-- Given entries follows --

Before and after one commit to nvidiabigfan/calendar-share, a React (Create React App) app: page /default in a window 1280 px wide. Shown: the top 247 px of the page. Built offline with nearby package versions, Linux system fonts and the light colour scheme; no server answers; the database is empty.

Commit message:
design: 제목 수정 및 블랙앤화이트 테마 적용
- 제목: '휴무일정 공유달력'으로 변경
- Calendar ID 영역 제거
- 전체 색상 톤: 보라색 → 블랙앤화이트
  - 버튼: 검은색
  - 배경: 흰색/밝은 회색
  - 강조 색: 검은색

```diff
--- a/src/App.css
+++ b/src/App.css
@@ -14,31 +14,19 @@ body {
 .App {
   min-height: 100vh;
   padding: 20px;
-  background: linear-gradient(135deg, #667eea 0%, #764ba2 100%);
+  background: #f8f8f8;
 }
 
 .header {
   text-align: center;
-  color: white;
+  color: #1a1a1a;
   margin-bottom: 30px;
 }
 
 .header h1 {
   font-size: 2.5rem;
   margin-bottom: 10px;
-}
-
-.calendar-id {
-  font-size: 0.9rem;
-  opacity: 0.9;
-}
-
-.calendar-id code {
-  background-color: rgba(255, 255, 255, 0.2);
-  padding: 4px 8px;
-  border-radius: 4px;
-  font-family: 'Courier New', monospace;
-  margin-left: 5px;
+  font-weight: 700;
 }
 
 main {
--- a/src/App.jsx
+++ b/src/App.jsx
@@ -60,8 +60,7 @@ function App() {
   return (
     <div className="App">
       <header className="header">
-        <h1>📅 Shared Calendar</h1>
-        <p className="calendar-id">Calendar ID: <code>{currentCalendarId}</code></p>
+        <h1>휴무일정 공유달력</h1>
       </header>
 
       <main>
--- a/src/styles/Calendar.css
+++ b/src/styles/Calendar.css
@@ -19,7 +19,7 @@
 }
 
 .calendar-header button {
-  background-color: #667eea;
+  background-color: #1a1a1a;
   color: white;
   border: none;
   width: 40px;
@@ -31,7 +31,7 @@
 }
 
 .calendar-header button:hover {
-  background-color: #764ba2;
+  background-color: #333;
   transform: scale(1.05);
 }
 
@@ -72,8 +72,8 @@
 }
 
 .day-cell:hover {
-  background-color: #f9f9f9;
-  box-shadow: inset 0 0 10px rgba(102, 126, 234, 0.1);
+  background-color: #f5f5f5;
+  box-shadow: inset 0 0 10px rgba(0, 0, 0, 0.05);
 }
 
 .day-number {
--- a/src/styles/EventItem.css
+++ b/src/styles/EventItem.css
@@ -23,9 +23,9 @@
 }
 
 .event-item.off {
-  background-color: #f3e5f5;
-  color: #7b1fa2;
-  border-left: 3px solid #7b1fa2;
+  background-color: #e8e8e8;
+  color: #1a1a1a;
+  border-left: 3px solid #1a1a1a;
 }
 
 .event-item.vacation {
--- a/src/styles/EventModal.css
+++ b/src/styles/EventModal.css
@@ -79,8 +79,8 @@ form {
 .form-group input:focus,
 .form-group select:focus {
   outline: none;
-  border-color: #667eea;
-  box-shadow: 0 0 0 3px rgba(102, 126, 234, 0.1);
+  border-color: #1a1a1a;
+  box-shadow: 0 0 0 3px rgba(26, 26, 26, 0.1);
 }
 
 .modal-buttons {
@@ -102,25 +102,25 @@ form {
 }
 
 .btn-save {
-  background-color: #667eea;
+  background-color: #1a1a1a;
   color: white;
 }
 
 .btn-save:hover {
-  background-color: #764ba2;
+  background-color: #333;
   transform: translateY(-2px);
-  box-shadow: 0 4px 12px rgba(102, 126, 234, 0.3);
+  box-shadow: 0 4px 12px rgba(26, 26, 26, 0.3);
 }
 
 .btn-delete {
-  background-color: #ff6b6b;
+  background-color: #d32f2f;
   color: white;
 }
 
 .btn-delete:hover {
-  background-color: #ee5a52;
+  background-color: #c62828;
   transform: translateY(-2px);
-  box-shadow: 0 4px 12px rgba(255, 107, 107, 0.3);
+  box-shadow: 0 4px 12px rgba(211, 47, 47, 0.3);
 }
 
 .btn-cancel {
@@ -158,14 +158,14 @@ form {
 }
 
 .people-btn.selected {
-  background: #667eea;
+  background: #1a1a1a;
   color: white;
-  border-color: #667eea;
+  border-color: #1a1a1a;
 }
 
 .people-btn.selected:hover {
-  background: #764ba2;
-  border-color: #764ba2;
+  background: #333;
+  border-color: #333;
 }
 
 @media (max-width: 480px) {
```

-- Given entries concluded --

- **Work order**: Reproduce every line above, keeping each word exactly as it appears.

- **Answer box**:
Before and after one commit to nvidiabigfan/calendar-share, a React (Create React App) app: page /default in a window 1280 px wide. Shown: the top 247 px of the page. Built offline with nearby package versions, Linux system fonts and the light colour scheme; no server answers; the database is empty.

Commit message:
design: 제목 수정 및 블랙앤화이트 테마 적용
- 제목: '휴무일정 공유달력'으로 변경
- Calendar ID 영역 제거
- 전체 색상 톤: 보라색 → 블랙앤화이트
  - 버튼: 검은색
  - 배경: 흰색/밝은 회색
  - 강조 색: 검은색

```diff
--- a/src/App.css
+++ b/src/App.css
@@ -14,31 +14,19 @@ body {
 .App {
   min-height: 100vh;
   padding: 20px;
-  background: linear-gradient(135deg, #667eea 0%, #764ba2 100%);
+  background: #f8f8f8;
 }
 
 .header {
   text-align: center;
-  color: white;
+  color: #1a1a1a;
   margin-bottom: 30px;
 }
 
 .header h1 {
   font-size: 2.5rem;
   margin-bottom: 10px;
-}
-
-.calendar-id {
-  font-size: 0.9rem;
-  opacity: 0.9;
-}
-
-.calendar-id code {
-  background-color: rgba(255, 255, 255, 0.2);
-  padding: 4px 8px;
-  border-radius: 4px;
-  font-family: 'Courier New', monospace;
-  margin-left: 5px;
+  font-weight: 700;
 }
 
 main {
--- a/src/App.jsx
+++ b/src/App.jsx
@@ -60,8 +60,7 @@ function App() {
   return (
     <div className="App">
       <header className="header">
-        <h1>📅 Shared Calendar</h1>
-        <p className="calendar-id">Calendar ID: <code>{currentCalendarId}</code></p>
+        <h1>휴무일정 공유달력</h1>
       </header>
 
       <main>
--- a/src/styles/Calendar.css
+++ b/src/styles/Calendar.css
@@ -19,7 +19,7 @@
 }
 
 .calendar-header button {
-  background-color: #667eea;
+  background-color: #1a1a1a;
   color: white;
   border: none;
   width: 40px;
@@ -31,7 +31,7 @@
 }
 
 .calendar-header button:hover {
-  background-color: #764ba2;
+  background-color: #333;
   transform: scale(1.05);
 }
 
@@ -72,8 +72,8 @@
 }
 
 .day-cell:hover {
-  background-color: #f9f9f9;
-  box-shadow: inset 0 0 10px rgba(102, 126, 234, 0.1);
+  background-color: #f5f5f5;
+  box-shadow: inset 0 0 10px rgba(0, 0, 0, 0.05);
 }
 
 .day-number {
--- a/src/styles/EventItem.css
+++ b/src/styles/EventItem.css
@@ -23,9 +23,9 @@
 }
 
 .event-item.off {
-  background-color: #f3e5f5;
-  color: #7b1fa2;
-  border-left: 3px solid #7b1fa2;
+  background-color: #e8e8e8;
+  color: #1a1a1a;
+  border-left: 3px solid #1a1a1a;
 }
 
 .event-item.vacation {
--- a/src/styles/EventModal.css
+++ b/src/styles/EventModal.css
@@ -79,8 +79,8 @@ form {
 .form-group input:focus,
 .form-group select:focus {
   outline: none;
-  border-color: #667eea;
-  box-shadow: 0 0 0 3px rgba(102, 126, 234, 0.1);
+  border-color: #1a1a1a;
+  box-shadow: 0 0 0 3px rgba(26, 26, 26, 0.1);
 }
 
 .modal-buttons {
@@ -102,25 +102,25 @@ form {
 }
 
 .btn-save {
-  background-color: #667eea;
+  background-color: #1a1a1a;
   color: white;
 }
 
 .btn-save:hover {
-  background-color: #764ba2;
+  background-color: #333;
   transform: translateY(-2px);
-  box-shadow: 0 4px 12px rgba(102, 126, 234, 0.3);
+  box-shadow: 0 4px 12px rgba(26, 26, 26, 0.3);
 }
 
 .btn-delete {
-  background-color: #ff6b6b;
+  background-color: #d32f2f;
   color: white;
 }
 
 .btn-delete:hover {
-  background-color: #ee5a52;
+  background-color: #c62828;
   transform: translateY(-2px);
-  box-shadow: 0 4px 12px rgba(255, 107, 107, 0.3);
+  box-shadow: 0 4px 12px rgba(211, 47, 47, 0.3);
 }
 
 .btn-cancel {
@@ -158,14 +158,14 @@ form {
 }
 
 .people-btn.selected {
-  background: #667eea;
+  background: #1a1a1a;
   color: white;
-  border-color: #667eea;
+  border-color: #1a1a1a;
 }
 
 .people-btn.selected:hover {
-  background: #764ba2;
-  border-color: #764ba2;
+  background: #333;
+  border-color: #333;
 }
 
 @media (max-width: 480px) {
```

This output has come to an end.